Fair value measurements

The fair value of financial assets and financial liabilities must be estimated for recognition and measurement or for disclosure purposes.

As of 1 July 2009, Cricket Australia has adopted the amendment to AASB 7 Financial Instruments: Disclosures which requires disclosure of fair value measurements by level of the following fair value measurement hierarchy:

  1. quoted prices (unadjusted) in active markets for identical assets or liabilities (level 1);
  2. inputs other than quoted prices included within level 1 that are observable for the asset or liability, either directly (as prices) or indirectly (derived from prices) (level 2) and;
  3. inputs for the asset or liability that are not based on observable market data (unobservable inputs) (level 3).

The following tables present the Company’s assets and liabilities measured and recognised at fair value.

At 30 June 2016 At 30 June 2015
Level 1 Level 2 Level 3 Level 1 Level 2 Level 3
Assets / (Liabilities)
Derivatives used for hedging                    –


        –                 – 9,825      –


               3,794          –                 30,868              –      –
Total Assets / (Liabilities)



         –                 30,868



The fair value of financial instruments traded in active markets (such as publicly traded derivatives, and trading and available-for-sale securities) is based on quoted market prices at the end of the reporting period. The quoted market price used for financial assets held by the group is the current bid price. These instruments are included in level 1.

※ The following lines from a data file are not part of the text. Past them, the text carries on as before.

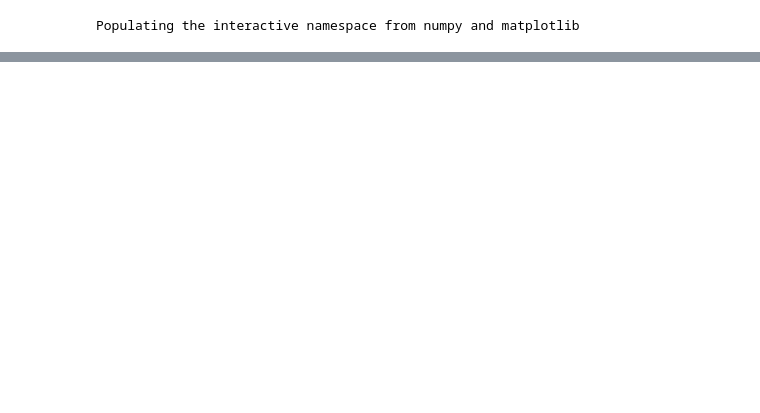
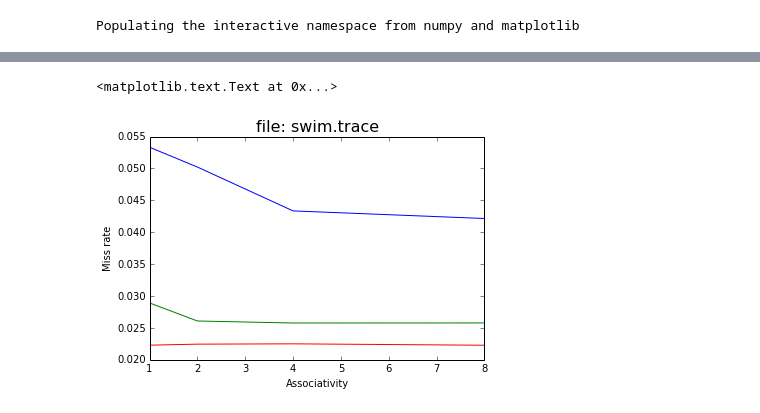
Before and after one commit to alvaro893/MyIpythonNotebooks, a Jupyter notebook: Processors/15 cache simulations.ipynb, the cells around one changed output, grey strips where cells are left out. Saved outputs shown, nothing was run; the diff lists cells and outputs as text; code cells hidden in the pictures; blank space fills up the shorter version.

```diff
--- a/Processors/15 cache simulations.ipynb
+++ b/Processors/15 cache simulations.ipynb
@@ -20,0 +58,14 @@ plot(associative, gcctrace64)
+# %%
+swimtrace4 = (0.053329, 0.050225, 0.043349, 0.042158)
+swimtrace16 = (0.028916, 0.026086, 0.025769, 0.025782)
+swimtrace64 = (0.022293, 0.022454, 0.022504, 0.022283)
+
+plot(associative, swimtrace4)
+plot(associative, swimtrace16)
+plot(associative, swimtrace64)
+title("file: swim.trace", fontsize=16)
+xlabel("Associativity")
+ylabel("Miss rate")
+# %% [output]
+<matplotlib.text.Text at 0x...>
+[figure, added]
```
Also changed, not shown: parts of 6 cells of this notebook.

The fair value of financial instruments that are not traded in an active market (for example, over-the-counter derivatives) is determined using valuation techniques. The company uses a variety of methods and makes assumptions that are based on market conditions existing at the end of each reporting period. Quoted market prices or dealer quotes for similar instruments are used to estimate fair value for long-term debt for disclosure purposes. Other techniques, such as estimated discounted cash flows, are used to determine fair value for the remaining financial instruments. The fair value of interest rate swaps is calculated as the present value of the estimated future cash flows. The fair value of forward exchange contracts is determined using forward exchange market rates at the end of the reporting period. These instruments are included in level 2 and comprise debt investments and derivative financial instruments. In the circumstances where a valuation technique for these instruments is based on significant unobservable inputs, such instruments are included in level 3.